The enhancements affect a range of products across IBM's System Storage DS4000 Series of disk arrays and include the System Storage DS4000 EXP810, a 4Gbps expansion unit for increased density and capacity; a new application called the DS4000 Integrated Backup for Databases (IBD) for Exchange; and the inclusion of the DS4100 and DS3400 in Microsoft's Simple SAN program.
The new 4Gbps storage expansion unit, the EXP810, is a 16-bay disk enclosure for attachment to DS4000 midrange disk arrays, with up to 4.8TB of capacity per unit, which is more than double the capacity of the existing EXP710 expansion unit. IBM says the EXP810 is designed to accommodate 2Gbps Fibre Channel disk drives, as well as 4Gbps Fibre Channel drives when they become available.
"We are continuing to revise our entire product line to 4Gbps, but we will keep the 2Gbps products alive because there is a subset of users who still need those products," says Harold Pike, IBM's worldwide product marketing manager of midrange disk systems.
Pike believes that there is always a small percentage of the customer base that will not move to the next generation of a given technology until they see large-scale adoption. However, he says it's just a matter of time before 4Gbps is the plumbing of choice for new and existing Fibre Channel implementations.
Pike says the lack of 4Gbps Fibre Channel disk drives is one factor slowing the adoption of end-to-end 4Gbps configurations. "No one is shipping 4Gbps hard disk drives and when they do they will only be 15,000rpm drives. Many people are going to continue to use 10,000rpm 2Gbps drives for some time," he says.
The IBM EXP810 will use existing 2Gbps disk drives until 4Gbps drives become available.
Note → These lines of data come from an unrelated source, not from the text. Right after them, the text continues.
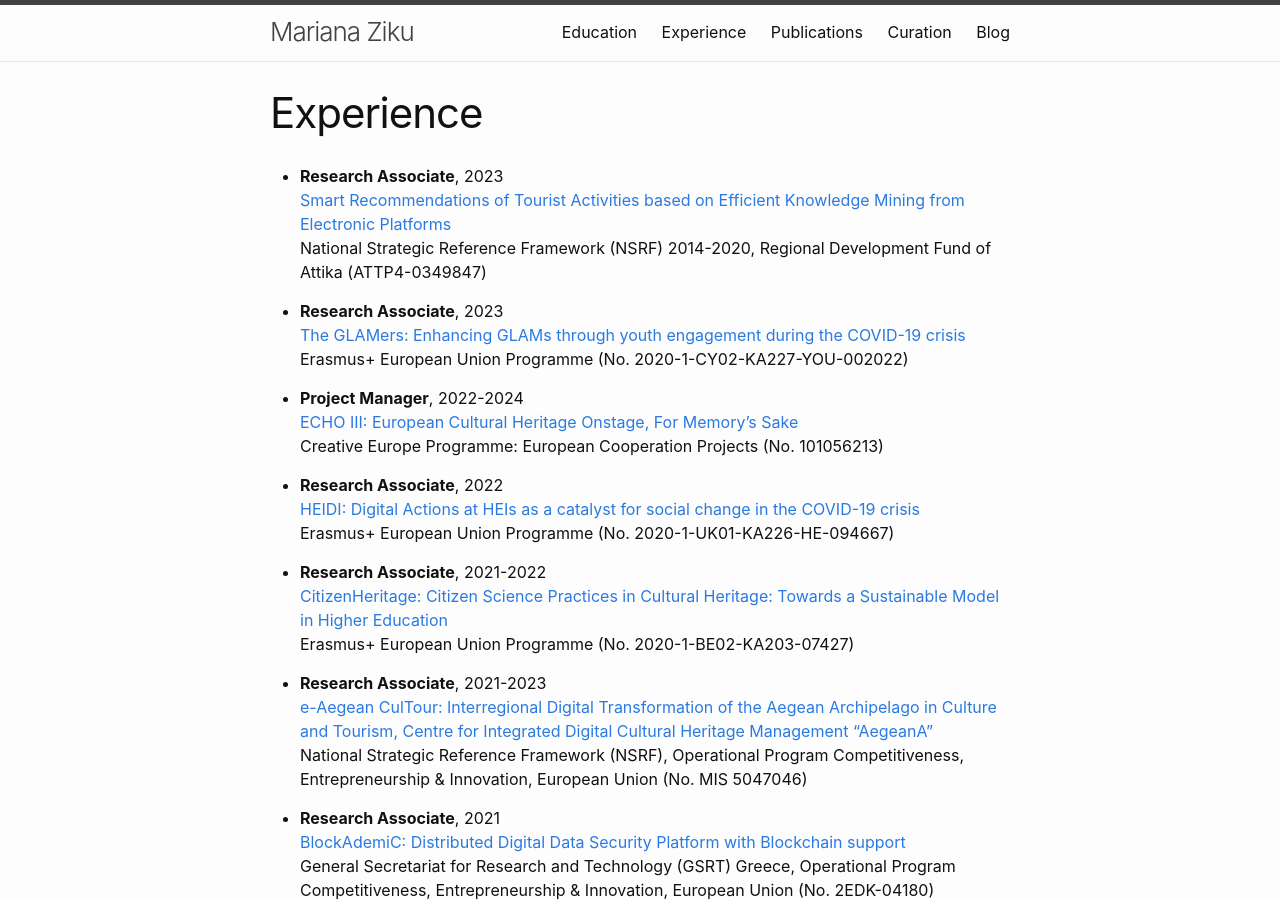
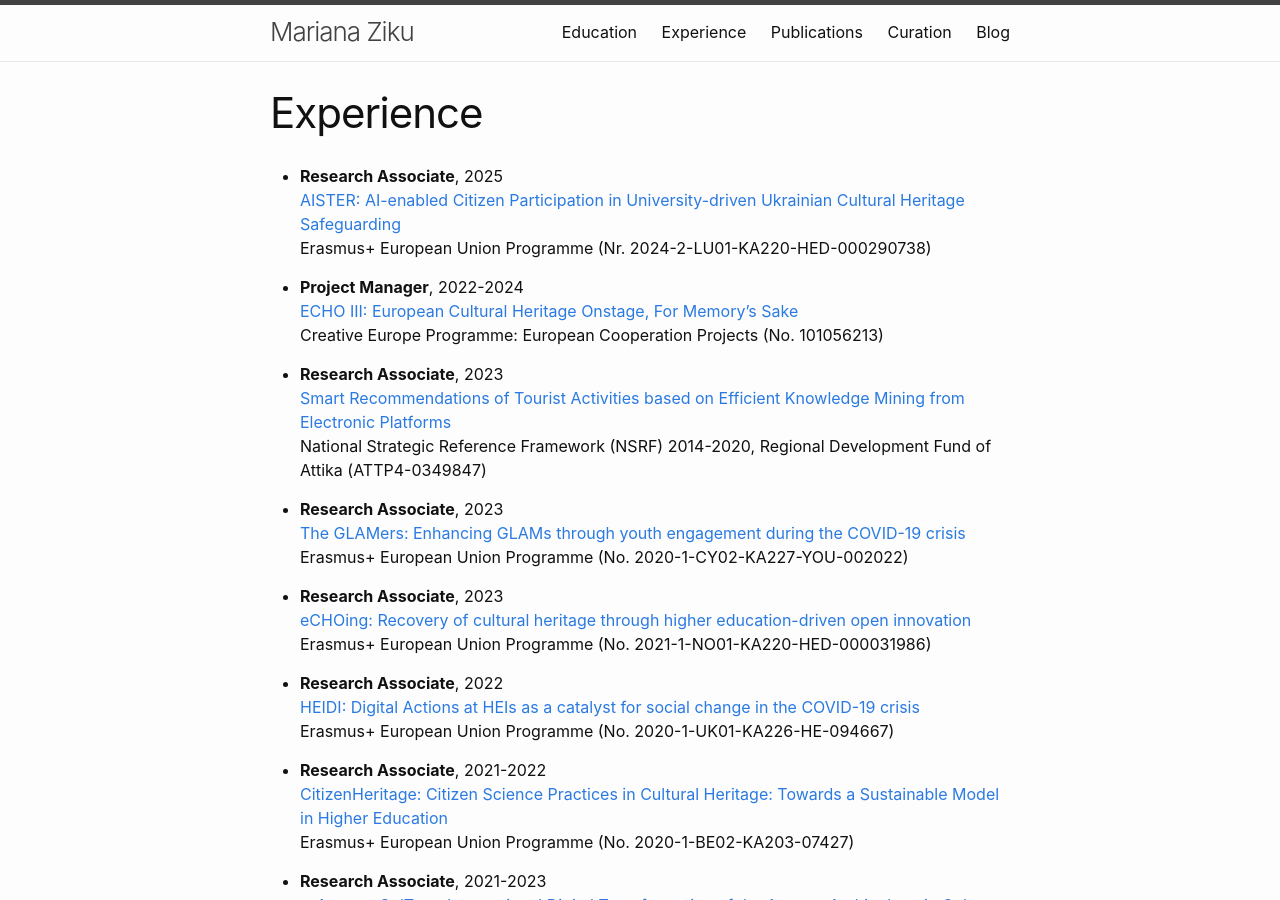
Before and after one commit to mziku/mziku.github.io, a Jekyll site: the page built from experience.md, in a window 1280 px wide and 900 px high. Built offline with Jekyll 4.4.1, drawn with Linux system fonts in a browser that asks for light colours.

Commit message:
experience.md

```diff
--- a/experience.md
+++ b/experience.md
@@ -4,6 +4,15 @@ title: Experience
 permalink: /experience/
 navigation_weight: 2
 ---
+
++ **Research Associate**, 2025
+[AISTER: AI-enabled Citizen Participation in University-driven Ukrainian Cultural Heritage Safeguarding](https://web2learn.eu/portfolio/aister/)
+Erasmus+ European Union Programme (Nr. 2024-2-LU01-KA220-HED-000290738)
+
++ **Project Manager**, 2022-2024
+[ECHO III: European Cultural Heritage Onstage, For Memory’s Sake](https://echo-heritage.eu)
+Creative Europe Programme: European Cooperation Projects (No. 101056213)
+
 + **Research Associate**, 2023
 [Smart Recommendations of Tourist Activities based on Efficient Knowledge Mining from Electronic Platforms](https://www.elke.ntua.gr/research_project/%CE%B5%CE%BE%CF%85%CF%80%CE%BD%CE%B5%CF%83-%CF%83%CF%85%CF%83%CF%84%CE%B1%CF%83%CE%B5%CE%B9%CF%83-%CF%84%CE%BF%CF%85%CF%81%CE%B9%CF%83%CF%84%CE%B9%CE%BA%CF%89%CE%BD-%CE%B4%CF%81%CE%B1%CF%83%CE%B5/)
 National Strategic Reference Framework (NSRF) 2014-2020, Regional Development Fund of Attika (ΑΤΤΡ4-0349847)
@@ -12,9 +21,9 @@ National Strategic Reference Framework (NSRF) 2014-2020, Regional Development Fu
 [The GLAMers: Enhancing GLAMs through youth engagement during the COVID-19 crisis](https://glamers.eu)
 Erasmus+ European Union Programme (No. 2020-1-CY02-KA227-YOU-002022)
 
-+ **Project Manager**, 2022-2024
-[ECHO III: European Cultural Heritage Onstage, For Memory’s Sake](https://echo-heritage.eu)
-Creative Europe Programme: European Cooperation Projects (No. 101056213)
++ **Research Associate**, 2023
+[eCHOing: Recovery of cultural heritage through higher education-driven open innovation](https://www.ntnu.edu/echoing)
+Erasmus+ European Union Programme (No. 2021-1-NO01-KA220-HED-000031986)
 
 + **Research Associate**, 2022
 [HEIDI: Digital Actions at HEIs as a catalyst for social change in the COVID-19 crisis](https://heidiproject.eu)
```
Pike expects most users will implement 4Gbps Fibre Channel passively through new product purchases rather than proactively replacing legacy gear, which is in line with the expectations of the industry on the whole.
According to industry research firm TheInfoPro (TIP), 4Gbps Fibre Channel is one of the top technologies in the purchasing plans of storage users, but most users are waiting until it ships with new storage devices rather than swapping out their current Fibre Channel pipes and hardware.
IBM is also piggybacking its hardware enhancements with new business continuity and e-mail archiving options for SMB customers. IBM is shipping an application that automatically provides near-continuous backup of Microsoft Exchange 2003 databases. The new software is called the DS4000 Integrated Backup for Databases (IBD) for Exchange.
IBM has also extended VolumeCopy and a combination of FlashCopy/VolumeCopy capabilities to its entry-level DS4100 storage server. FlashCopy can create an identical copy of disk volumes without interrupting operating system access to the volume, while VolumeCopy allows users to make a full copy of a FlashCopy volume to improve data protection.
IBM rounded out its SMB storage news by officially designating a pair of storage systems for inclusion in Microsoft's Simple SAN initiative.
Microsoft launched its Simple SAN Initiative last year in an effort to work with technology partners to build midrange SAN configurations based on the Windows Storage Server platform by ensuring the Windows platform has built-in support for SANs. Under the program Microsoft provides technical support and "plugfest" assistance to hardware vendors to help simplify the task of setting up a SAN.
The IBM DS4100 and DS4300 will eventually be part of an "out-of-the-box" SAN configuration based on development work under the Simple SAN initiative, according to IBM's Pike.
The IBM System Storage DS4000 EXP810 will be available on April 28, with a starting price of $6,000. Disaster-recovery and business continuity features, including IBD for Exchange, VolumeCopy, and a combination of FlashCopy/VolumeCopy, will be available on March 17, with prices starting at $4,800 for entry-level storage servers.
DS4100 and DS4300 SAN Kits for the DS4000 storage systems are available now and are priced from about $6,500.
What are your 4Gbps upgrade plans? Let us know by voting in our QuickVote reader poll. To vote, click on www.infostor.com/home.cfm?pc=ENL#QuickVote